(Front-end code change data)

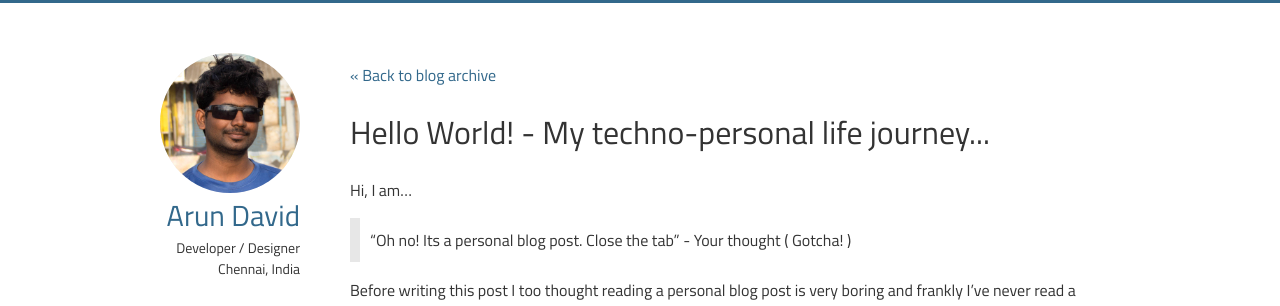
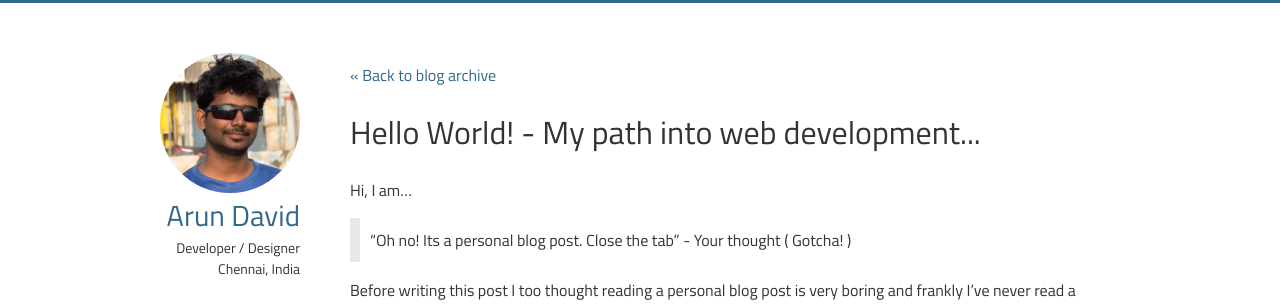
Before and after one commit to arunmdavid/blog, a Jekyll site: the page built from _posts/2013-10-20-hello-world.markdown, in a window 1280 px wide and 900 px high. Shown: the top 306 px of the window. Built offline with Jekyll 4.4.1, drawn with Linux system fonts in a browser that asks for light colours; Markdown is read by kramdown in place of the engine named in the settings; comment, search, counter and statistics services are not loaded.

Commit message:
Title change

```diff
--- a/_posts/2013-10-20-hello-world.markdown
+++ b/_posts/2013-10-20-hello-world.markdown
@@ -1,6 +1,6 @@
 ---
 layout: post
-title:  "Hello World! - My techno-personal life journey..."
+title:  "Hello World! - My path into web development..."
 date:   2013-10-24 00:15:00
 categories: post
 ---
```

TASK STATEMENT: Line by line, write out the data above exactly, without the pictures.

WRITTEN ANSWER:
Before and after one commit to arunmdavid/blog, a Jekyll site: the page built from _posts/2013-10-20-hello-world.markdown, in a window 1280 px wide and 900 px high. Shown: the top 306 px of the window. Built offline with Jekyll 4.4.1, drawn with Linux system fonts in a browser that asks for light colours; Markdown is read by kramdown in place of the engine named in the settings; comment, search, counter and statistics services are not loaded.

Commit message:
Title change

```diff
--- a/_posts/2013-10-20-hello-world.markdown
+++ b/_posts/2013-10-20-hello-world.markdown
@@ -1,6 +1,6 @@
 ---
 layout: post
-title:  "Hello World! - My techno-personal life journey..."
+title:  "Hello World! - My path into web development..."
 date:   2013-10-24 00:15:00
 categories: post
 ---
```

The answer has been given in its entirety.